_What is being asked_: The response should be an exact repetition of all the entries.

_Available data_:
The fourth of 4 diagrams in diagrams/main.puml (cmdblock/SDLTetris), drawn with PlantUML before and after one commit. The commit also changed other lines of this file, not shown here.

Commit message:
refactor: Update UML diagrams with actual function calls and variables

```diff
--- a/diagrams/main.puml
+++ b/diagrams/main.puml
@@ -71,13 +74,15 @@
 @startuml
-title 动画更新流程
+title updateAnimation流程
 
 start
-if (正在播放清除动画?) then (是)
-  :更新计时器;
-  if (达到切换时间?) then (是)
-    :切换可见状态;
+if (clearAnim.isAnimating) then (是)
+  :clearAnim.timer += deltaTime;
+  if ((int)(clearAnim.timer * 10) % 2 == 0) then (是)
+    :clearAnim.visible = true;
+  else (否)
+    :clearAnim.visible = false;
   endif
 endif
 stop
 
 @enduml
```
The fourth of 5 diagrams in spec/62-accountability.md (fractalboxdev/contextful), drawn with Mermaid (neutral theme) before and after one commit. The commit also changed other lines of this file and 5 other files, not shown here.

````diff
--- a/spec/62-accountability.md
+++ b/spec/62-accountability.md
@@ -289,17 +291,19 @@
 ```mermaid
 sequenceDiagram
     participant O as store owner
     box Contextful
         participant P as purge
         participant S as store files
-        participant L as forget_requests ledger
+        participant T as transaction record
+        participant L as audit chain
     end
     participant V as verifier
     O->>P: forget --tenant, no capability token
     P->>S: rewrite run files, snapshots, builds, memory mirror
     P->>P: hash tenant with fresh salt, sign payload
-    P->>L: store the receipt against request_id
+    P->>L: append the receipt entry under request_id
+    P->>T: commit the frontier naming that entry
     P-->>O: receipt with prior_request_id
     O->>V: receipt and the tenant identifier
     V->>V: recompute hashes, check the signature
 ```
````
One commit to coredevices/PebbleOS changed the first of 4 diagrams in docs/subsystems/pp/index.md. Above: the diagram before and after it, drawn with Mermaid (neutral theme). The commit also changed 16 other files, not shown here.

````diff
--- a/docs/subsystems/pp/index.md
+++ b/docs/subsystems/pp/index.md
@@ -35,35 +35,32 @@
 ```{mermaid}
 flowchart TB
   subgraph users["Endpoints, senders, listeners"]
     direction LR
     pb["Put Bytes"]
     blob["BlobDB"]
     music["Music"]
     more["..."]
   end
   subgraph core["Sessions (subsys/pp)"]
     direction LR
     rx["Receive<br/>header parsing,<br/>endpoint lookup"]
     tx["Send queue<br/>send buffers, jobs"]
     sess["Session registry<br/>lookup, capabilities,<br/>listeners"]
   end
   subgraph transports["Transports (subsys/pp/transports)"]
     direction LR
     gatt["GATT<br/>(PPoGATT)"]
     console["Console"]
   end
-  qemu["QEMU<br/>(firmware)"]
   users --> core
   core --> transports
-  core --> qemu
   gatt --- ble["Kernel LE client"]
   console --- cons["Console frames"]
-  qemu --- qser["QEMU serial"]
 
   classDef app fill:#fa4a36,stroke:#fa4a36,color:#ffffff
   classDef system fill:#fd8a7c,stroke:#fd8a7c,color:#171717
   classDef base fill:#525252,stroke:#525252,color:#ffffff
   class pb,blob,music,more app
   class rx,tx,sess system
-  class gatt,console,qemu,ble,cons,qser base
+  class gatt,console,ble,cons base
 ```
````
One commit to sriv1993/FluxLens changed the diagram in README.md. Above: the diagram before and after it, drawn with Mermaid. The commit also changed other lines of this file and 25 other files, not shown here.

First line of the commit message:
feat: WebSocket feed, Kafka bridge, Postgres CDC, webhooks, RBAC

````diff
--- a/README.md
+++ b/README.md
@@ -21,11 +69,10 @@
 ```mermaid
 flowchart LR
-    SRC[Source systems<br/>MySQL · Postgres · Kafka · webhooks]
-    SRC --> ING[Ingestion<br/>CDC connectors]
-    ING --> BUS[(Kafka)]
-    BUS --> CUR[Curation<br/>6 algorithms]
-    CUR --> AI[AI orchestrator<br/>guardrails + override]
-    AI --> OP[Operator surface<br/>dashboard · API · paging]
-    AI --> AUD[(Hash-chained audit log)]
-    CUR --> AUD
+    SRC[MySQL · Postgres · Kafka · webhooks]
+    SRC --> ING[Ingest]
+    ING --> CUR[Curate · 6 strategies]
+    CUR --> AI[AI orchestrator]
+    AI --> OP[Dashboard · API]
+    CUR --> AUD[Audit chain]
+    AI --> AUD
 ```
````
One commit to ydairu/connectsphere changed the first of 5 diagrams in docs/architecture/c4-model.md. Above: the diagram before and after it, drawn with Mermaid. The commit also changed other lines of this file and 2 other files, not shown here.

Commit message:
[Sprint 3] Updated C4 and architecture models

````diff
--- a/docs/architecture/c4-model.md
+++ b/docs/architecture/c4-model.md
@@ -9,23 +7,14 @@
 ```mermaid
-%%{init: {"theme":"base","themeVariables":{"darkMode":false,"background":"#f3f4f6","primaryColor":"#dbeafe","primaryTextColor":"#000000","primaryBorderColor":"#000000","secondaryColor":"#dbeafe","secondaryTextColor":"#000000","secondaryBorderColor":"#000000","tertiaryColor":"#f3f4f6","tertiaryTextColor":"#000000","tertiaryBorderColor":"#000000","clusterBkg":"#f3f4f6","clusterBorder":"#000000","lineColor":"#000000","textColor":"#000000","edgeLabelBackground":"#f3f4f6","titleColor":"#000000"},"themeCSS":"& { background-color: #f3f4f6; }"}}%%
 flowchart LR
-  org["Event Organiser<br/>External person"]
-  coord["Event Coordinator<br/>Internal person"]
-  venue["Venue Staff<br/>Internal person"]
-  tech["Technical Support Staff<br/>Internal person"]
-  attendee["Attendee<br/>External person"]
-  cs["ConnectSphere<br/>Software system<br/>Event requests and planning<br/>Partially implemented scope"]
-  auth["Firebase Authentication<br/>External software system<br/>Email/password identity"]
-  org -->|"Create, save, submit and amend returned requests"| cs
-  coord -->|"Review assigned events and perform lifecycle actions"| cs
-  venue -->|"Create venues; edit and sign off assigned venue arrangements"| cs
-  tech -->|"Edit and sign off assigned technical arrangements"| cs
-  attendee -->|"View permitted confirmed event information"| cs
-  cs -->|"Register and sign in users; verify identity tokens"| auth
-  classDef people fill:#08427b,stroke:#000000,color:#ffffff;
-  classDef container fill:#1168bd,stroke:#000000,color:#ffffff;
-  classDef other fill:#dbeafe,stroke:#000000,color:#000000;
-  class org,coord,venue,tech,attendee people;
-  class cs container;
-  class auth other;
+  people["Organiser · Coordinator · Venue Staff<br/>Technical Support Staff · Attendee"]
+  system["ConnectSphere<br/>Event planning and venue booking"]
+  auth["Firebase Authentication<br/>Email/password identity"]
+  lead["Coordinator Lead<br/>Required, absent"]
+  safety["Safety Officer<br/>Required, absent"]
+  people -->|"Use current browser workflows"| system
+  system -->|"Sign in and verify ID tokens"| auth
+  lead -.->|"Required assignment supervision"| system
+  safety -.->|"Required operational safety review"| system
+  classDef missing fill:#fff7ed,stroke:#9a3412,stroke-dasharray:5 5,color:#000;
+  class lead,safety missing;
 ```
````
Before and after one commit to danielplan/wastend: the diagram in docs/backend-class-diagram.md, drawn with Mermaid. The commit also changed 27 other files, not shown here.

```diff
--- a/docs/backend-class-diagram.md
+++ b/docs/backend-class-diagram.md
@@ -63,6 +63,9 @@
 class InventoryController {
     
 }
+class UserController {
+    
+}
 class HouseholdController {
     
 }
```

_Exercise answer_:
The fourth of 4 diagrams in diagrams/main.puml (cmdblock/SDLTetris), drawn with PlantUML before and after one commit. The commit also changed other lines of this file, not shown here.

Commit message:
refactor: Update UML diagrams with actual function calls and variables

```diff
--- a/diagrams/main.puml
+++ b/diagrams/main.puml
@@ -71,13 +74,15 @@
 @startuml
-title 动画更新流程
+title updateAnimation流程
 
 start
-if (正在播放清除动画?) then (是)
-  :更新计时器;
-  if (达到切换时间?) then (是)
-    :切换可见状态;
+if (clearAnim.isAnimating) then (是)
+  :clearAnim.timer += deltaTime;
+  if ((int)(clearAnim.timer * 10) % 2 == 0) then (是)
+    :clearAnim.visible = true;
+  else (否)
+    :clearAnim.visible = false;
   endif
 endif
 stop
 
 @enduml
```
The fourth of 5 diagrams in spec/62-accountability.md (fractalboxdev/contextful), drawn with Mermaid (neutral theme) before and after one commit. The commit also changed other lines of this file and 5 other files, not shown here.

````diff
--- a/spec/62-accountability.md
+++ b/spec/62-accountability.md
@@ -289,17 +291,19 @@
 ```mermaid
 sequenceDiagram
     participant O as store owner
     box Contextful
         participant P as purge
         participant S as store files
-        participant L as forget_requests ledger
+        participant T as transaction record
+        participant L as audit chain
     end
     participant V as verifier
     O->>P: forget --tenant, no capability token
     P->>S: rewrite run files, snapshots, builds, memory mirror
     P->>P: hash tenant with fresh salt, sign payload
-    P->>L: store the receipt against request_id
+    P->>L: append the receipt entry under request_id
+    P->>T: commit the frontier naming that entry
     P-->>O: receipt with prior_request_id
     O->>V: receipt and the tenant identifier
     V->>V: recompute hashes, check the signature
 ```
````
One commit to coredevices/PebbleOS changed the first of 4 diagrams in docs/subsystems/pp/index.md. Above: the diagram before and after it, drawn with Mermaid (neutral theme). The commit also changed 16 other files, not shown here.

````diff
--- a/docs/subsystems/pp/index.md
+++ b/docs/subsystems/pp/index.md
@@ -35,35 +35,32 @@
 ```{mermaid}
 flowchart TB
   subgraph users["Endpoints, senders, listeners"]
     direction LR
     pb["Put Bytes"]
     blob["BlobDB"]
     music["Music"]
     more["..."]
   end
   subgraph core["Sessions (subsys/pp)"]
     direction LR
     rx["Receive<br/>header parsing,<br/>endpoint lookup"]
     tx["Send queue<br/>send buffers, jobs"]
     sess["Session registry<br/>lookup, capabilities,<br/>listeners"]
   end
   subgraph transports["Transports (subsys/pp/transports)"]
     direction LR
     gatt["GATT<br/>(PPoGATT)"]
     console["Console"]
   end
-  qemu["QEMU<br/>(firmware)"]
   users --> core
   core --> transports
-  core --> qemu
   gatt --- ble["Kernel LE client"]
   console --- cons["Console frames"]
-  qemu --- qser["QEMU serial"]
 
   classDef app fill:#fa4a36,stroke:#fa4a36,color:#ffffff
   classDef system fill:#fd8a7c,stroke:#fd8a7c,color:#171717
   classDef base fill:#525252,stroke:#525252,color:#ffffff
   class pb,blob,music,more app
   class rx,tx,sess system
-  class gatt,console,qemu,ble,cons,qser base
+  class gatt,console,ble,cons base
 ```
````
One commit to sriv1993/FluxLens changed the diagram in README.md. Above: the diagram before and after it, drawn with Mermaid. The commit also changed other lines of this file and 25 other files, not shown here.

First line of the commit message:
feat: WebSocket feed, Kafka bridge, Postgres CDC, webhooks, RBAC

````diff
--- a/README.md
+++ b/README.md
@@ -21,11 +69,10 @@
 ```mermaid
 flowchart LR
-    SRC[Source systems<br/>MySQL · Postgres · Kafka · webhooks]
-    SRC --> ING[Ingestion<br/>CDC connectors]
-    ING --> BUS[(Kafka)]
-    BUS --> CUR[Curation<br/>6 algorithms]
-    CUR --> AI[AI orchestrator<br/>guardrails + override]
-    AI --> OP[Operator surface<br/>dashboard · API · paging]
-    AI --> AUD[(Hash-chained audit log)]
-    CUR --> AUD
+    SRC[MySQL · Postgres · Kafka · webhooks]
+    SRC --> ING[Ingest]
+    ING --> CUR[Curate · 6 strategies]
+    CUR --> AI[AI orchestrator]
+    AI --> OP[Dashboard · API]
+    CUR --> AUD[Audit chain]
+    AI --> AUD
 ```
````
One commit to ydairu/connectsphere changed the first of 5 diagrams in docs/architecture/c4-model.md. Above: the diagram before and after it, drawn with Mermaid. The commit also changed other lines of this file and 2 other files, not shown here.

Commit message:
[Sprint 3] Updated C4 and architecture models

````diff
--- a/docs/architecture/c4-model.md
+++ b/docs/architecture/c4-model.md
@@ -9,23 +7,14 @@
 ```mermaid
-%%{init: {"theme":"base","themeVariables":{"darkMode":false,"background":"#f3f4f6","primaryColor":"#dbeafe","primaryTextColor":"#000000","primaryBorderColor":"#000000","secondaryColor":"#dbeafe","secondaryTextColor":"#000000","secondaryBorderColor":"#000000","tertiaryColor":"#f3f4f6","tertiaryTextColor":"#000000","tertiaryBorderColor":"#000000","clusterBkg":"#f3f4f6","clusterBorder":"#000000","lineColor":"#000000","textColor":"#000000","edgeLabelBackground":"#f3f4f6","titleColor":"#000000"},"themeCSS":"& { background-color: #f3f4f6; }"}}%%
 flowchart LR
-  org["Event Organiser<br/>External person"]
-  coord["Event Coordinator<br/>Internal person"]
-  venue["Venue Staff<br/>Internal person"]
-  tech["Technical Support Staff<br/>Internal person"]
-  attendee["Attendee<br/>External person"]
-  cs["ConnectSphere<br/>Software system<br/>Event requests and planning<br/>Partially implemented scope"]
-  auth["Firebase Authentication<br/>External software system<br/>Email/password identity"]
-  org -->|"Create, save, submit and amend returned requests"| cs
-  coord -->|"Review assigned events and perform lifecycle actions"| cs
-  venue -->|"Create venues; edit and sign off assigned venue arrangements"| cs
-  tech -->|"Edit and sign off assigned technical arrangements"| cs
-  attendee -->|"View permitted confirmed event information"| cs
-  cs -->|"Register and sign in users; verify identity tokens"| auth
-  classDef people fill:#08427b,stroke:#000000,color:#ffffff;
-  classDef container fill:#1168bd,stroke:#000000,color:#ffffff;
-  classDef other fill:#dbeafe,stroke:#000000,color:#000000;
-  class org,coord,venue,tech,attendee people;
-  class cs container;
-  class auth other;
+  people["Organiser · Coordinator · Venue Staff<br/>Technical Support Staff · Attendee"]
+  system["ConnectSphere<br/>Event planning and venue booking"]
+  auth["Firebase Authentication<br/>Email/password identity"]
+  lead["Coordinator Lead<br/>Required, absent"]
+  safety["Safety Officer<br/>Required, absent"]
+  people -->|"Use current browser workflows"| system
+  system -->|"Sign in and verify ID tokens"| auth
+  lead -.->|"Required assignment supervision"| system
+  safety -.->|"Required operational safety review"| system
+  classDef missing fill:#fff7ed,stroke:#9a3412,stroke-dasharray:5 5,color:#000;
+  class lead,safety missing;
 ```
````
Before and after one commit to danielplan/wastend: the diagram in docs/backend-class-diagram.md, drawn with Mermaid. The commit also changed 27 other files, not shown here.

```diff
--- a/docs/backend-class-diagram.md
+++ b/docs/backend-class-diagram.md
@@ -63,6 +63,9 @@
 class InventoryController {
     
 }
+class UserController {
+    
+}
 class HouseholdController {
     
 }
```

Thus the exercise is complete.